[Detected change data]
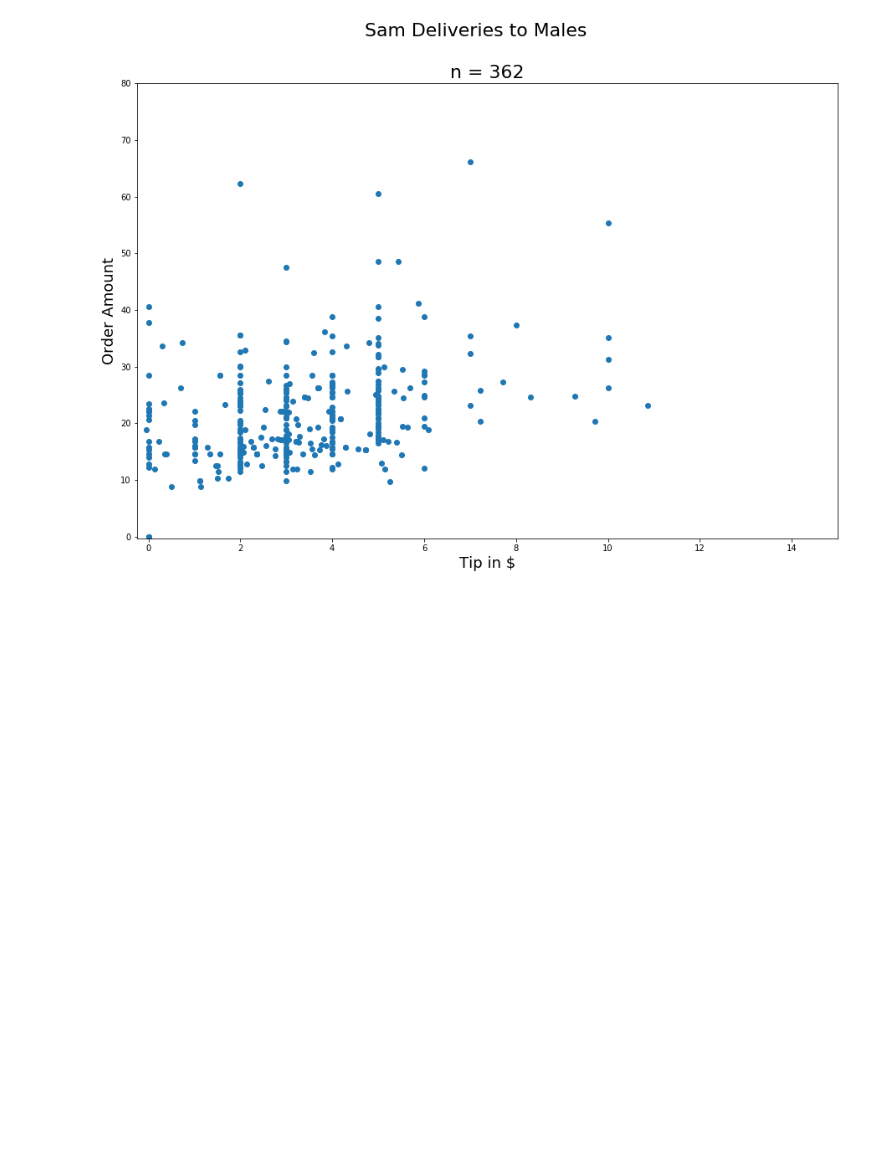
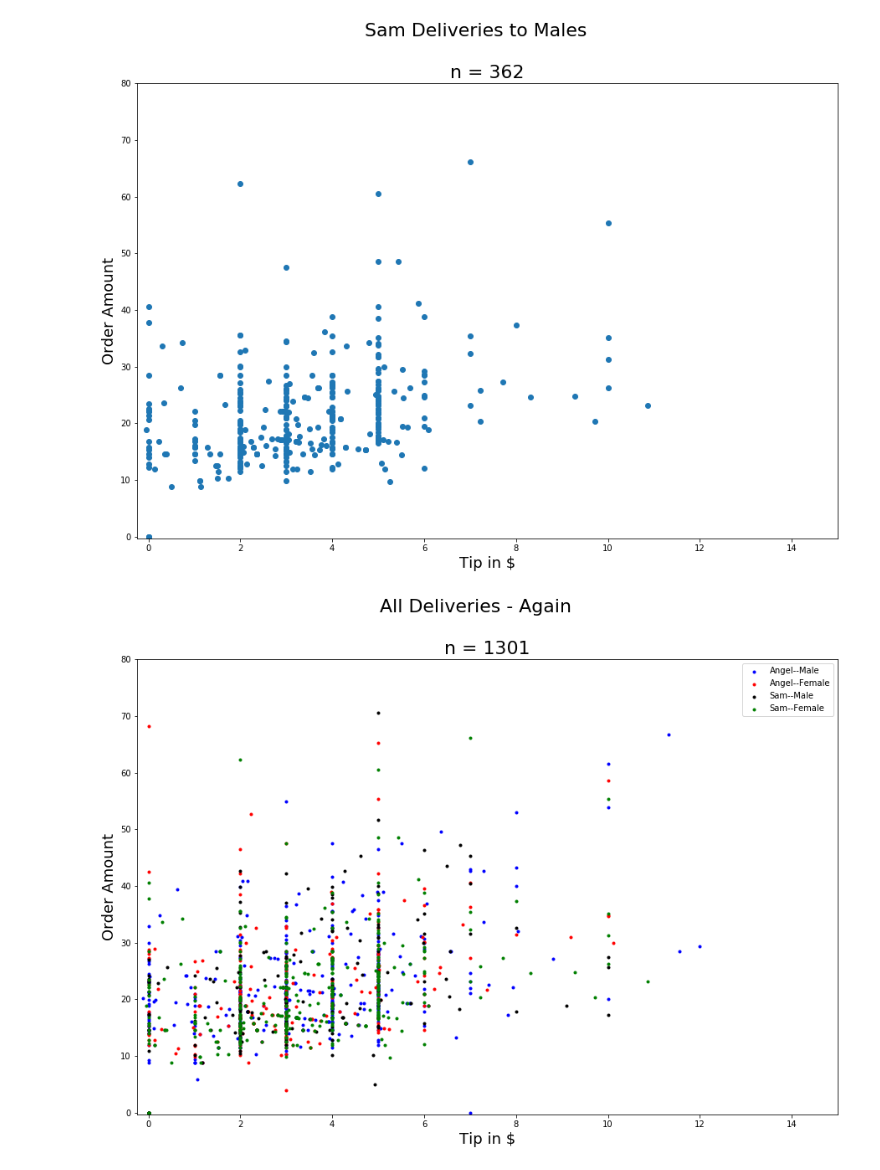
Before and after one commit to angelddaz/pizza_delivery, a Jupyter notebook: Jupyter Notebooks/004pizza_gender_tipping_scatterplots.ipynb, the cells around one changed output. Drawn from its saved outputs; the diff is of its cells as text; code cells hidden in the pictures; blank space fills up the shorter version.

Commit message:
one more scatter

```diff
--- a/Jupyter Notebooks/004pizza_gender_tipping_scatterplots.ipynb
+++ b/Jupyter Notebooks/004pizza_gender_tipping_scatterplots.ipynb
@@ -67,3 +67,23 @@ sam_male = sam_tip.loc[sam_tip['GenderOfTipper'] == 'Male']
 create_scatter(sam_male, 'Sam Deliveries to Males')
 # %% [output]
 [figure]
+# %%
+pl.ylabel(ylabel)
+pl.xlabel(xlabel)
+pl.scatter(angel_male.Tip, angel_male.OrderAmount, color='blue', marker='.', label='Angel--Male')
+pl.scatter(angel_female.Tip, angel_female.OrderAmount, color='red', marker='.', label='Angel--Female')
+pl.scatter(sam_female.Tip, sam_female.OrderAmount, color='black', marker='.', label='Sam--Male')
+pl.scatter(sam_male.Tip, sam_male.OrderAmount, color='green', marker='.', label='Sam--Female')
+n = len(angel_male) + len(angel_female) + len(sam_female) + len(sam_male)
+pl.title('n = %s' %n)
+pl.title('n = %s' %n, fontsize=22)
+pl.suptitle('All Deliveries - Again', fontsize =22)
+pl.ylabel(ylabel, fontsize=18)
+pl.xlabel(xlabel, fontsize=18)
+pl.xlim(-0.25, 15)
+pl.ylim(-0.30, 80)
+pl.rcParams['figure.figsize'] = (20, 15)
+pl.legend()
+pl.show()
+# %% [output]
+[figure, added]
```
Also changed, not shown: parts of 1 cell of this notebook.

> Aim of the exercise
The answer should be one number: how many lines in the data contain the word "xlabel".

> Reply
2